Where have you been Josh Williams? Nine years after his debut CD and six years after the second, finally comes release number three. And, Down Home proves to be worth the wait.
No, it’s not strictly a bluegrass recording. You know that from the cymbal splash behind the banjo kickoff in the opener, “Lonesome Feeling.” Drums continue through the track and on five others, as well. Pedal steel is used on three. Sometimes the result is straight country, as on the ode to the joys of an old picture album, “Kodak, 1955,” or as on the Carl Jackson penned title cut. Other times, the result is a country/bluegrass hybrid that adds a fresh twist to an old standard such as “Lonesome Feeling” or gives a bouyancy to Jimmy Martin’s “The Last Song” or to “Polka On The Banjo.” The best of these hybrids is “Streets Of Bakersfield.” Though it lacks a bit of the sauciness and energy of the Buck Owens/Dwight Yoakam version, Williams nails the bitterness that is the heart of the song.
The rest of the recording (about half) is bluegrass. The first of these, “Blue Railroad Train,” is a nod to one of Williams’ heroes, Tony Rice, with Rice playing the lead guitar and Williams handling the vocals, even using a few Rice vocal inflections in tribute. Williams then lets fly a brilliant performance of “Cherokee Shuffle,” on which he plays guitar, mandolin, and banjo, all in an authoritative display of melody and variation. A few tracks later, Tom T. Hall’s “We’ll Burn That Bridge” crackles with life, getting a boost from Aaron McDaris on banjo and Darrin Vincent and Jamie Dailey on harmony vocals. It’s one of 12 great songs that bring us full circle to the opening question.
Where have you been Josh Williams?

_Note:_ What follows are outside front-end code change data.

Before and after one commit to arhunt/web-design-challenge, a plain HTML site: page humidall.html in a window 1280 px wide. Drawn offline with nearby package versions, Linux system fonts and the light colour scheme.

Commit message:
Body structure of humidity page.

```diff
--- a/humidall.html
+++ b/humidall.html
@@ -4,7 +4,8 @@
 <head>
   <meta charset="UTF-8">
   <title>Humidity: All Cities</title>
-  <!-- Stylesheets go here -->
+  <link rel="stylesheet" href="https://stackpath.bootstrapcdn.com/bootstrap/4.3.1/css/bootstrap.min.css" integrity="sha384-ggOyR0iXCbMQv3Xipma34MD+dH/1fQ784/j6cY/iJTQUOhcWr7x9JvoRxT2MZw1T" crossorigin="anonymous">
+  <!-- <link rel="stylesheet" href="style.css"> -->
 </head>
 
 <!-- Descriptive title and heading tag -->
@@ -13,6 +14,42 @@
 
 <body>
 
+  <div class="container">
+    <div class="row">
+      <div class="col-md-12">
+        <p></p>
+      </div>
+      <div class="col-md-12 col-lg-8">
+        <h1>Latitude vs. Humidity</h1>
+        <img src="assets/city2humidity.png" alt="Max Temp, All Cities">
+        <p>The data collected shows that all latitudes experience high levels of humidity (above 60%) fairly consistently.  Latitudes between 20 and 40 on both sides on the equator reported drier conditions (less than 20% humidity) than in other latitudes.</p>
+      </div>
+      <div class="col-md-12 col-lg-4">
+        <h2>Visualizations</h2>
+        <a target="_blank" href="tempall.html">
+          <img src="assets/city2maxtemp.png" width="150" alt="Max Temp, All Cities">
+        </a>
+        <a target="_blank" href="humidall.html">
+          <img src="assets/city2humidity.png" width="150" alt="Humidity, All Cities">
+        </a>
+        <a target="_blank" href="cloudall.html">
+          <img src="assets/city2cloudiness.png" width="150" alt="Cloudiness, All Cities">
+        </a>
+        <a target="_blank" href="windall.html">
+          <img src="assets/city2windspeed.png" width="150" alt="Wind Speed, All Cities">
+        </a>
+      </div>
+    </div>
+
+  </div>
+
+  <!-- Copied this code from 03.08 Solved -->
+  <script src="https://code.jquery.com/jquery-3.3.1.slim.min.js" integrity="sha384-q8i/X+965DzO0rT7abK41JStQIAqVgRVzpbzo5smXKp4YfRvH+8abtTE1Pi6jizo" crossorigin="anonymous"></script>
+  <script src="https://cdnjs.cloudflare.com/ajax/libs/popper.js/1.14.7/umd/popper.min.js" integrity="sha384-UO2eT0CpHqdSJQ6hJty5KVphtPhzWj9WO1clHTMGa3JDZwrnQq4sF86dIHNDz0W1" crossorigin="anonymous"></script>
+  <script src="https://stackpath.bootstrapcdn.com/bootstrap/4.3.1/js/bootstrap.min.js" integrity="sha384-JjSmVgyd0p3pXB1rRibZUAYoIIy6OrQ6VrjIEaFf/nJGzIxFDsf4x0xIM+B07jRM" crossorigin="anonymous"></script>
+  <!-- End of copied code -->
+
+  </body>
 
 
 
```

Honing his craft behind this vibrant recording—that’s where. (Pinecastle Records, P.O. Box 753, Columbus NC 28722, www.pinecastle.com.) BW